EXERCISE BRIEF. Find the word "summaries" in the data, then copy each line where it is found.

Data extracted from a collection.
————
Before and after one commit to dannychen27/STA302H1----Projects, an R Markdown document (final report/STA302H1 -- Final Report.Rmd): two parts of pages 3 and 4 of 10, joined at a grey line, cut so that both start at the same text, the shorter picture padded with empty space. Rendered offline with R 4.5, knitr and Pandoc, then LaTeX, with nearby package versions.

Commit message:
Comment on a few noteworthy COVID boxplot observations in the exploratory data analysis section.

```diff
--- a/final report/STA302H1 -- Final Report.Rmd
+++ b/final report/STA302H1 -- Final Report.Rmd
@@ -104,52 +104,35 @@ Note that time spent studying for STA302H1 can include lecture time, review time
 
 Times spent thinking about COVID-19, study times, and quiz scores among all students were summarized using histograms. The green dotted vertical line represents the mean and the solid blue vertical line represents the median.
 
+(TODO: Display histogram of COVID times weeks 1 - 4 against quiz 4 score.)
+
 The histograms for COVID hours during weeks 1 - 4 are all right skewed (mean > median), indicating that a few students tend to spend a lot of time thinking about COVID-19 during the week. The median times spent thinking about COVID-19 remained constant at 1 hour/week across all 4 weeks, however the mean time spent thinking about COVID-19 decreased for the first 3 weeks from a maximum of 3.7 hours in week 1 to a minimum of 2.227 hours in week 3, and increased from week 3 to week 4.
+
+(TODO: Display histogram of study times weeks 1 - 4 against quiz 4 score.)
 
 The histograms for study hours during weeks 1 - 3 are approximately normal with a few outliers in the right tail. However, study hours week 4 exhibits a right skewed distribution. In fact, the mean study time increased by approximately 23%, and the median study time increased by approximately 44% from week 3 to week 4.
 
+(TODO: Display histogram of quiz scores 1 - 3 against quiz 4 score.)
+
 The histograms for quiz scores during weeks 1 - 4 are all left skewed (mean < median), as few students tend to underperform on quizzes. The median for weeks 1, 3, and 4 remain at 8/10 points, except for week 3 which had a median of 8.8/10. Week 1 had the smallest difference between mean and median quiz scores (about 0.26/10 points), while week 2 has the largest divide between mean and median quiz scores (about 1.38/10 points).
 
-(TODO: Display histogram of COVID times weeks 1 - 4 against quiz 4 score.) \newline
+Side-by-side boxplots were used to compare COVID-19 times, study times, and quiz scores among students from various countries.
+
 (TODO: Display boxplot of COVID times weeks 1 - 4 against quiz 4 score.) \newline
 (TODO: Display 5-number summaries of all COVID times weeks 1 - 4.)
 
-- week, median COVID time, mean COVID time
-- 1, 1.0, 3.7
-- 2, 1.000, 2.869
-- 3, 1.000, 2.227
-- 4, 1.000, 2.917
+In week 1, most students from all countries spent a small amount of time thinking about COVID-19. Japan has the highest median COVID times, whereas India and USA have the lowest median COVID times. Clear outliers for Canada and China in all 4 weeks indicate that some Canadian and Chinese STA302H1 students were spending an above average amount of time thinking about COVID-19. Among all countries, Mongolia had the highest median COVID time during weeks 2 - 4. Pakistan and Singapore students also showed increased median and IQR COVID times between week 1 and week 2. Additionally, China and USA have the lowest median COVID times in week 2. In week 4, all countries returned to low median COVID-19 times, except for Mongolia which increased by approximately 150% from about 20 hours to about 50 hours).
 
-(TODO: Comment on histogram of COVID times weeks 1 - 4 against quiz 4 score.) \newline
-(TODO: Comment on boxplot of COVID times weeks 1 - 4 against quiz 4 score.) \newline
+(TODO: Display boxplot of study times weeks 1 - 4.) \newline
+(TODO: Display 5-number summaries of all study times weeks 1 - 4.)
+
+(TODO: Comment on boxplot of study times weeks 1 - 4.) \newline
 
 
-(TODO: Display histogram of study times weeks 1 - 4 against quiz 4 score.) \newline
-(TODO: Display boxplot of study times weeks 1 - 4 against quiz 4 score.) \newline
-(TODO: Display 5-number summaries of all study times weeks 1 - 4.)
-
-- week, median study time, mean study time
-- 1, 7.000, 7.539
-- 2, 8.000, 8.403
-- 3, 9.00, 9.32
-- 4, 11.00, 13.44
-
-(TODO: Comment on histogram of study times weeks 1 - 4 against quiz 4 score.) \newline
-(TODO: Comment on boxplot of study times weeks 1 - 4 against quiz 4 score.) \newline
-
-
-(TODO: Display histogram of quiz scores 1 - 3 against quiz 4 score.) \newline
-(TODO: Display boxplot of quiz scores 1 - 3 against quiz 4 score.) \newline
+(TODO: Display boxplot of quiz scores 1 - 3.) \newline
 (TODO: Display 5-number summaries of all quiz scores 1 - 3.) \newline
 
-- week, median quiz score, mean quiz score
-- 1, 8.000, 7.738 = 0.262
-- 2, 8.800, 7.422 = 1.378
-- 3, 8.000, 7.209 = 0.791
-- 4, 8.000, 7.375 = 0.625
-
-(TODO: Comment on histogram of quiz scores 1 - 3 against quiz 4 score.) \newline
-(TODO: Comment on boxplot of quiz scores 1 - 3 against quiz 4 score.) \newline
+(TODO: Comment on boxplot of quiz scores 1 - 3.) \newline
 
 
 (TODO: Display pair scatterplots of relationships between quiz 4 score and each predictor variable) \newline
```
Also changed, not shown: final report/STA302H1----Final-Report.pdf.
————
EXERCISE SOLUTION.
 (TODO: Display 5-number summaries of all COVID times weeks 1 - 4.)
+(TODO: Display 5-number summaries of all study times weeks 1 - 4.)
-(TODO: Display 5-number summaries of all study times weeks 1 - 4.)
 (TODO: Display 5-number summaries of all quiz scores 1 - 3.) \newline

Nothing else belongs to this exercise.